Work required. All the data should come back exactly as it was given.

Web document revisions
- - - - -
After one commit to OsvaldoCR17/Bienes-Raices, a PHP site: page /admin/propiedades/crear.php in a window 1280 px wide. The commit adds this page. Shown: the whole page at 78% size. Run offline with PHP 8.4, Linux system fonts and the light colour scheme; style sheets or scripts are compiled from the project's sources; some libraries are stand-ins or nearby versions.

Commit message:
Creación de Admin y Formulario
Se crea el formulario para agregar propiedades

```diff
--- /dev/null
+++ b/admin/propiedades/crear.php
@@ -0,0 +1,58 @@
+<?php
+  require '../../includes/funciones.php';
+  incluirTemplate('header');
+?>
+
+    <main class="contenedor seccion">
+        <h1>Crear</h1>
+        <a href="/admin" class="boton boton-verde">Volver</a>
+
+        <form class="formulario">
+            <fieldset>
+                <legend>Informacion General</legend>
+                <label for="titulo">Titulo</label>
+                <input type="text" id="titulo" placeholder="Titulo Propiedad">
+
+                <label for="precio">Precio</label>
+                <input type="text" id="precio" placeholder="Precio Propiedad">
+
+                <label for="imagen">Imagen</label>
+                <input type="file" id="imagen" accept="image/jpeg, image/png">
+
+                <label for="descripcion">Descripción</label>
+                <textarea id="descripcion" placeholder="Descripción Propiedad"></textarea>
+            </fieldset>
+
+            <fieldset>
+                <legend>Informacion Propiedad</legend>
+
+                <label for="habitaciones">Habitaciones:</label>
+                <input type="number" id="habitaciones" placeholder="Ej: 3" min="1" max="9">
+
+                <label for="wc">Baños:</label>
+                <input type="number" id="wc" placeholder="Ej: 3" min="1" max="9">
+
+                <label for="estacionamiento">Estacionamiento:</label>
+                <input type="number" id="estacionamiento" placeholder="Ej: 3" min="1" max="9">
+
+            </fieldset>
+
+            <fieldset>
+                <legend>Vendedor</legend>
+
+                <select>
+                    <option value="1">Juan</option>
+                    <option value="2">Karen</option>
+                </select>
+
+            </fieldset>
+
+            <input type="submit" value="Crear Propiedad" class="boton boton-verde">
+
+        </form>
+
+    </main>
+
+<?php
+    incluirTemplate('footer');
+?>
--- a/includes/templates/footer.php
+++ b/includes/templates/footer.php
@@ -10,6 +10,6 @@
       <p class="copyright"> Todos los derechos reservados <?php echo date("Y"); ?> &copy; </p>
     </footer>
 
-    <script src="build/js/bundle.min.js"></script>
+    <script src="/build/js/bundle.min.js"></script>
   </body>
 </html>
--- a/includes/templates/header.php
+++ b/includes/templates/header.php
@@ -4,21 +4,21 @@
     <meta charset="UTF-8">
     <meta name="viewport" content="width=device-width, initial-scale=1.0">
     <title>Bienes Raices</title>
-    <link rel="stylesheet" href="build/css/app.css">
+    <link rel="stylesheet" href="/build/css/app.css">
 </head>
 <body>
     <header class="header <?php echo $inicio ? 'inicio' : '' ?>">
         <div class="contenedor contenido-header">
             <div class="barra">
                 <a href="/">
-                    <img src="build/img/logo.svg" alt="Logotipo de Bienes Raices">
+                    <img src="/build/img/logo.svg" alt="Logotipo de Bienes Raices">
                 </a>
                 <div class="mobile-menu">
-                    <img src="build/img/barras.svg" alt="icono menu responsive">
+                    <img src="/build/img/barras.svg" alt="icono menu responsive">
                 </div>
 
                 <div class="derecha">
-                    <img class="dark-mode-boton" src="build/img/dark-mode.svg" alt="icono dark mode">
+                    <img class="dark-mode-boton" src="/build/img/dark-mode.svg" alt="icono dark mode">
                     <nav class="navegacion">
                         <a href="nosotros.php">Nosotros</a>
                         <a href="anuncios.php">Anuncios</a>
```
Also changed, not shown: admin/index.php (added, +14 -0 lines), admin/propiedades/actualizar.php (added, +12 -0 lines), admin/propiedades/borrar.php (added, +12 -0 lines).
- - - - -
Response for this exercise.
After one commit to OsvaldoCR17/Bienes-Raices, a PHP site: page /admin/propiedades/crear.php in a window 1280 px wide. The commit adds this page. Shown: the whole page at 78% size. Run offline with PHP 8.4, Linux system fonts and the light colour scheme; style sheets or scripts are compiled from the project's sources; some libraries are stand-ins or nearby versions.

Commit message:
Creación de Admin y Formulario
Se crea el formulario para agregar propiedades

```diff
--- /dev/null
+++ b/admin/propiedades/crear.php
@@ -0,0 +1,58 @@
+<?php
+  require '../../includes/funciones.php';
+  incluirTemplate('header');
+?>
+
+    <main class="contenedor seccion">
+        <h1>Crear</h1>
+        <a href="/admin" class="boton boton-verde">Volver</a>
+
+        <form class="formulario">
+            <fieldset>
+                <legend>Informacion General</legend>
+                <label for="titulo">Titulo</label>
+                <input type="text" id="titulo" placeholder="Titulo Propiedad">
+
+                <label for="precio">Precio</label>
+                <input type="text" id="precio" placeholder="Precio Propiedad">
+
+                <label for="imagen">Imagen</label>
+                <input type="file" id="imagen" accept="image/jpeg, image/png">
+
+                <label for="descripcion">Descripción</label>
+                <textarea id="descripcion" placeholder="Descripción Propiedad"></textarea>
+            </fieldset>
+
+            <fieldset>
+                <legend>Informacion Propiedad</legend>
+
+                <label for="habitaciones">Habitaciones:</label>
+                <input type="number" id="habitaciones" placeholder="Ej: 3" min="1" max="9">
+
+                <label for="wc">Baños:</label>
+                <input type="number" id="wc" placeholder="Ej: 3" min="1" max="9">
+
+                <label for="estacionamiento">Estacionamiento:</label>
+                <input type="number" id="estacionamiento" placeholder="Ej: 3" min="1" max="9">
+
+            </fieldset>
+
+            <fieldset>
+                <legend>Vendedor</legend>
+
+                <select>
+                    <option value="1">Juan</option>
+                    <option value="2">Karen</option>
+                </select>
+
+            </fieldset>
+
+            <input type="submit" value="Crear Propiedad" class="boton boton-verde">
+
+        </form>
+
+    </main>
+
+<?php
+    incluirTemplate('footer');
+?>
--- a/includes/templates/footer.php
+++ b/includes/templates/footer.php
@@ -10,6 +10,6 @@
       <p class="copyright"> Todos los derechos reservados <?php echo date("Y"); ?> &copy; </p>
     </footer>
 
-    <script src="build/js/bundle.min.js"></script>
+    <script src="/build/js/bundle.min.js"></script>
   </body>
 </html>
--- a/includes/templates/header.php
+++ b/includes/templates/header.php
@@ -4,21 +4,21 @@
     <meta charset="UTF-8">
     <meta name="viewport" content="width=device-width, initial-scale=1.0">
     <title>Bienes Raices</title>
-    <link rel="stylesheet" href="build/css/app.css">
+    <link rel="stylesheet" href="/build/css/app.css">
 </head>
 <body>
     <header class="header <?php echo $inicio ? 'inicio' : '' ?>">
         <div class="contenedor contenido-header">
             <div class="barra">
                 <a href="/">
-                    <img src="build/img/logo.svg" alt="Logotipo de Bienes Raices">
+                    <img src="/build/img/logo.svg" alt="Logotipo de Bienes Raices">
                 </a>
                 <div class="mobile-menu">
-                    <img src="build/img/barras.svg" alt="icono menu responsive">
+                    <img src="/build/img/barras.svg" alt="icono menu responsive">
                 </div>
 
                 <div class="derecha">
-                    <img class="dark-mode-boton" src="build/img/dark-mode.svg" alt="icono dark mode">
+                    <img class="dark-mode-boton" src="/build/img/dark-mode.svg" alt="icono dark mode">
                     <nav class="navegacion">
                         <a href="nosotros.php">Nosotros</a>
                         <a href="anuncios.php">Anuncios</a>
```
Also changed, not shown: admin/index.php (added, +14 -0 lines), admin/propiedades/actualizar.php (added, +12 -0 lines), admin/propiedades/borrar.php (added, +12 -0 lines).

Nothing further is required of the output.